▶ INSTRUCTIONS TO FOLLOW: Go through the entries below. Copy each line in which "MAPS" appears.

▶ EXERCISE INPUT:
● ● ●
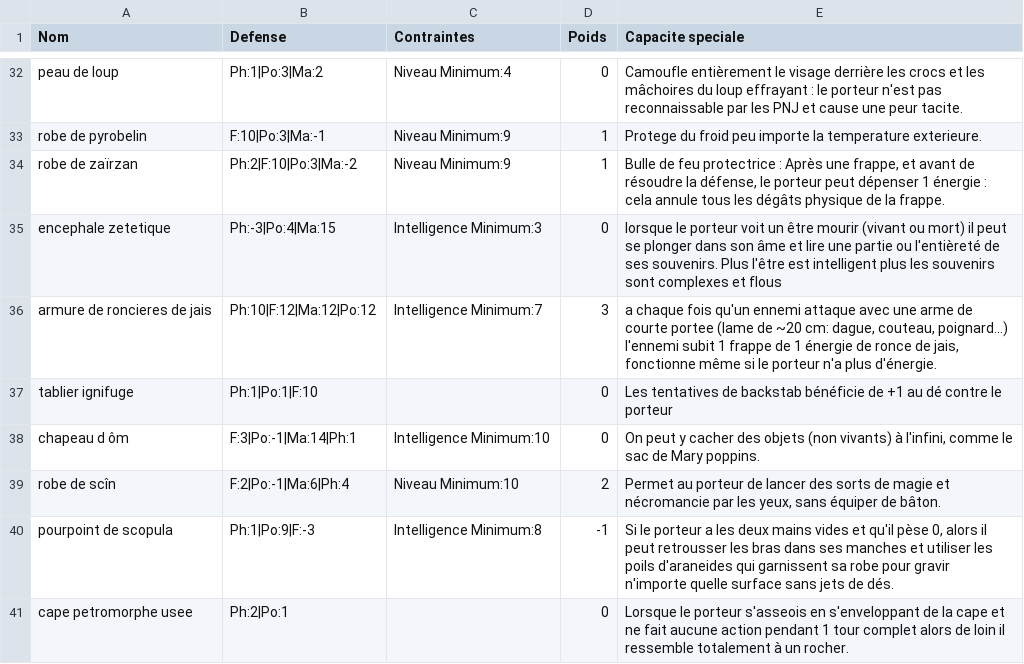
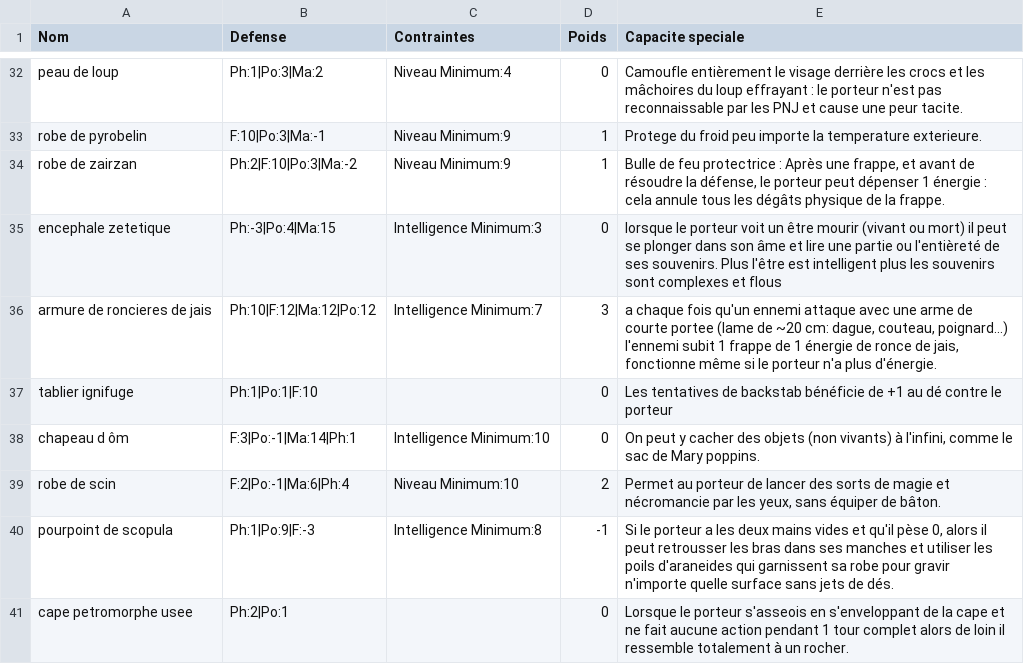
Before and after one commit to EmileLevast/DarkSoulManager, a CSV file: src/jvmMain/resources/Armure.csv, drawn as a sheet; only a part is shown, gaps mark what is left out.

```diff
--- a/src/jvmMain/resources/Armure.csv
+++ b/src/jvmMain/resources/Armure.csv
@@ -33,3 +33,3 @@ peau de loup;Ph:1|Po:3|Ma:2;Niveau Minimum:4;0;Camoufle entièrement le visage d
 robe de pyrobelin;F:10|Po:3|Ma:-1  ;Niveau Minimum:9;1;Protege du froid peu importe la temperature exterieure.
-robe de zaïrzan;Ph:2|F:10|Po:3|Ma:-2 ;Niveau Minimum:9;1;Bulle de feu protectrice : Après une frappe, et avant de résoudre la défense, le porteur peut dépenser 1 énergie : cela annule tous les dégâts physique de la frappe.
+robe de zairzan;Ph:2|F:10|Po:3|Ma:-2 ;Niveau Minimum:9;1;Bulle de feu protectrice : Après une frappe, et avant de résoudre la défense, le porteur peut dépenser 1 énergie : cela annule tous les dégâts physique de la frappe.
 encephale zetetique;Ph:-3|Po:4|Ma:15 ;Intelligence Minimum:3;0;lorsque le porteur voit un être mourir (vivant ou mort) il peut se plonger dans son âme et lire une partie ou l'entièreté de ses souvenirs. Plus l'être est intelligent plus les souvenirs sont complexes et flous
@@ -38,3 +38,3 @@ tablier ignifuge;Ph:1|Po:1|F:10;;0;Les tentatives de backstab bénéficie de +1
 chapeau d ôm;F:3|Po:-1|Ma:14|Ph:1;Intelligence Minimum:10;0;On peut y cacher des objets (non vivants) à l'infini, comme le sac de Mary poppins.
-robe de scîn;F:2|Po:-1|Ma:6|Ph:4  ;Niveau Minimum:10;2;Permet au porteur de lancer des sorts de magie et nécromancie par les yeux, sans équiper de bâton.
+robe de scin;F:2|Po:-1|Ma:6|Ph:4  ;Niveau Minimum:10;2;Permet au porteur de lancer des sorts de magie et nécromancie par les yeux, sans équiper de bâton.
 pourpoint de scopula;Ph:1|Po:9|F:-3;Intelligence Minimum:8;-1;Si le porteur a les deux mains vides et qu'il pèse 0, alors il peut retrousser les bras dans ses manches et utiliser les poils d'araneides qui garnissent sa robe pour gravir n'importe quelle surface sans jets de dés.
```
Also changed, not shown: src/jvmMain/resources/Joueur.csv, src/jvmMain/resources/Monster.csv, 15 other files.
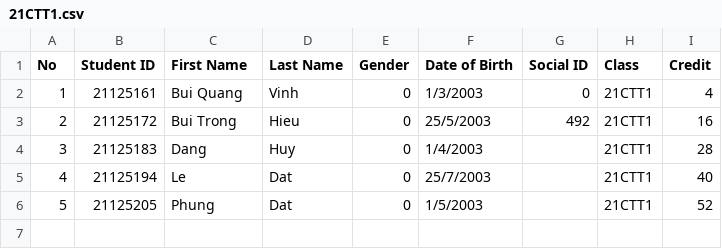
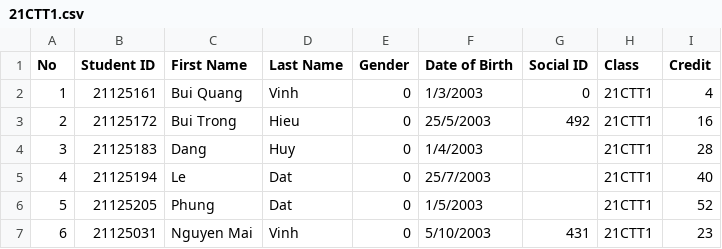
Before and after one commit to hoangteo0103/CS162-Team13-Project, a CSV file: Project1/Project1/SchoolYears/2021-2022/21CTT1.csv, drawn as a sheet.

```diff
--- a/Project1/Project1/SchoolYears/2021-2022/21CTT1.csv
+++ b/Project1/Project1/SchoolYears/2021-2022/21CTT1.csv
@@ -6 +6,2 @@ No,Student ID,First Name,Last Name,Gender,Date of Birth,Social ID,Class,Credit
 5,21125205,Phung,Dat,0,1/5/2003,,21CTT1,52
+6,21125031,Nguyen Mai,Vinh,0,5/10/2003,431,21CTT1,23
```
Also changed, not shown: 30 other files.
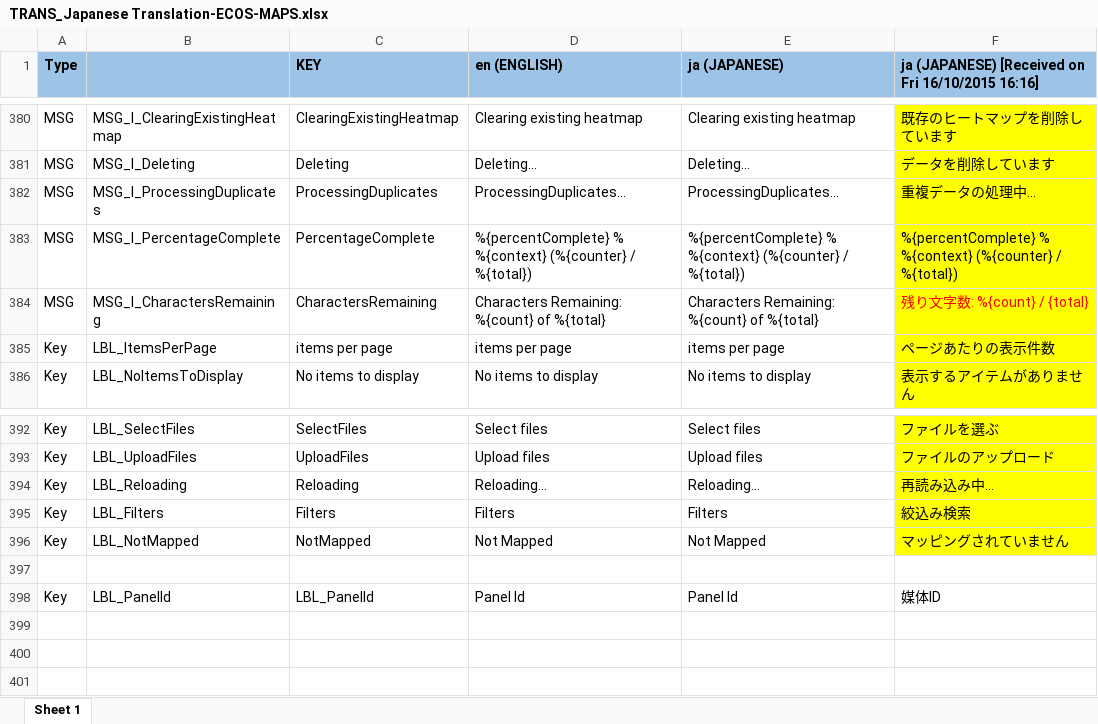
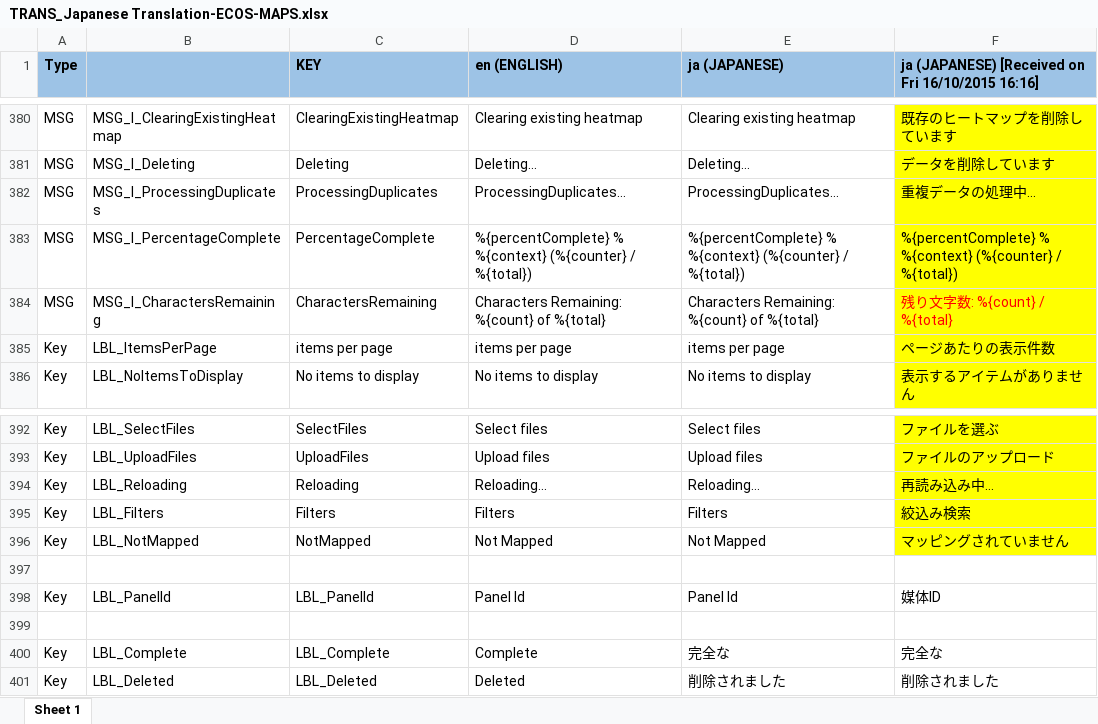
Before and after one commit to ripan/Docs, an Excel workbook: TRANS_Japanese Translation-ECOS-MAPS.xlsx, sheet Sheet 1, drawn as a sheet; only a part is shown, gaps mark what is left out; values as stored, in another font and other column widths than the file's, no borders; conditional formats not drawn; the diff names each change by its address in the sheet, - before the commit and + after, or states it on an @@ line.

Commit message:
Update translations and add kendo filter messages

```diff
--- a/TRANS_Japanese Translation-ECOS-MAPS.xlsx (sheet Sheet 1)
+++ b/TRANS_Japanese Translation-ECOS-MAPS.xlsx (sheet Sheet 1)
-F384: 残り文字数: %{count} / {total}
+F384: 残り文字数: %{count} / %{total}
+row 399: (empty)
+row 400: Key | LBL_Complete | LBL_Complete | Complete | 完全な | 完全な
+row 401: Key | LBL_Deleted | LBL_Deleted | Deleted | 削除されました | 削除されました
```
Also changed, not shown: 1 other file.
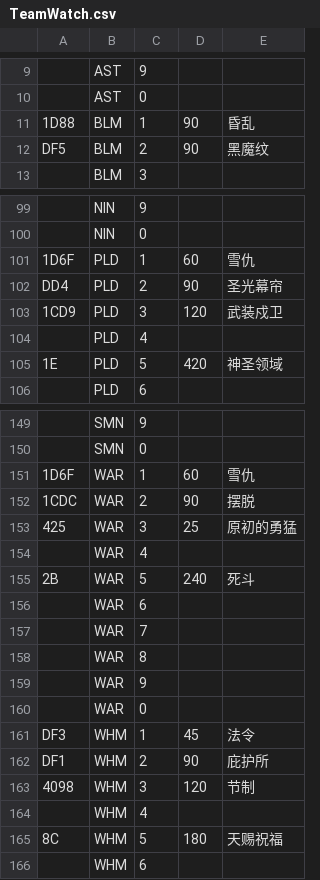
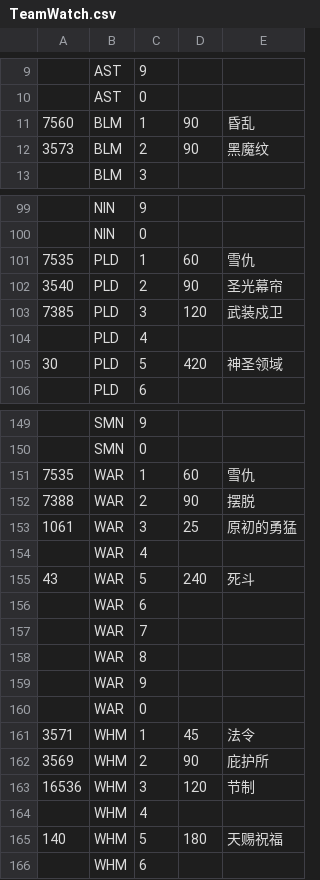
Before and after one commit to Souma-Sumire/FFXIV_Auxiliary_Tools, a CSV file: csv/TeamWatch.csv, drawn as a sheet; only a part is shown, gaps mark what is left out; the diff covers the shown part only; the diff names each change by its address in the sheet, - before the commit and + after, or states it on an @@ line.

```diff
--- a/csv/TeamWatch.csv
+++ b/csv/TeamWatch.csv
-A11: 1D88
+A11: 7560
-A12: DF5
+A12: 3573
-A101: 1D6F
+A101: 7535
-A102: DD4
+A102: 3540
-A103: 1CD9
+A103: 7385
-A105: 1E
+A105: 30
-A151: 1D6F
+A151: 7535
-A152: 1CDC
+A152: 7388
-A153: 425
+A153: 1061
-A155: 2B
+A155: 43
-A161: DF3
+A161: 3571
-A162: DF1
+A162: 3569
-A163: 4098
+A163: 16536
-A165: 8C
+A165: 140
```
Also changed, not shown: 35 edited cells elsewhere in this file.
● ● ●
▶ ANSWER TO THIS PROBLEM:
Before and after one commit to ripan/Docs, an Excel workbook: TRANS_Japanese Translation-ECOS-MAPS.xlsx, sheet Sheet 1, drawn as a sheet; only a part is shown, gaps mark what is left out; values as stored, in another font and other column widths than the file's, no borders; conditional formats not drawn; the diff names each change by its address in the sheet, - before the commit and + after, or states it on an @@ line.
--- a/TRANS_Japanese Translation-ECOS-MAPS.xlsx (sheet Sheet 1)
+++ b/TRANS_Japanese Translation-ECOS-MAPS.xlsx (sheet Sheet 1)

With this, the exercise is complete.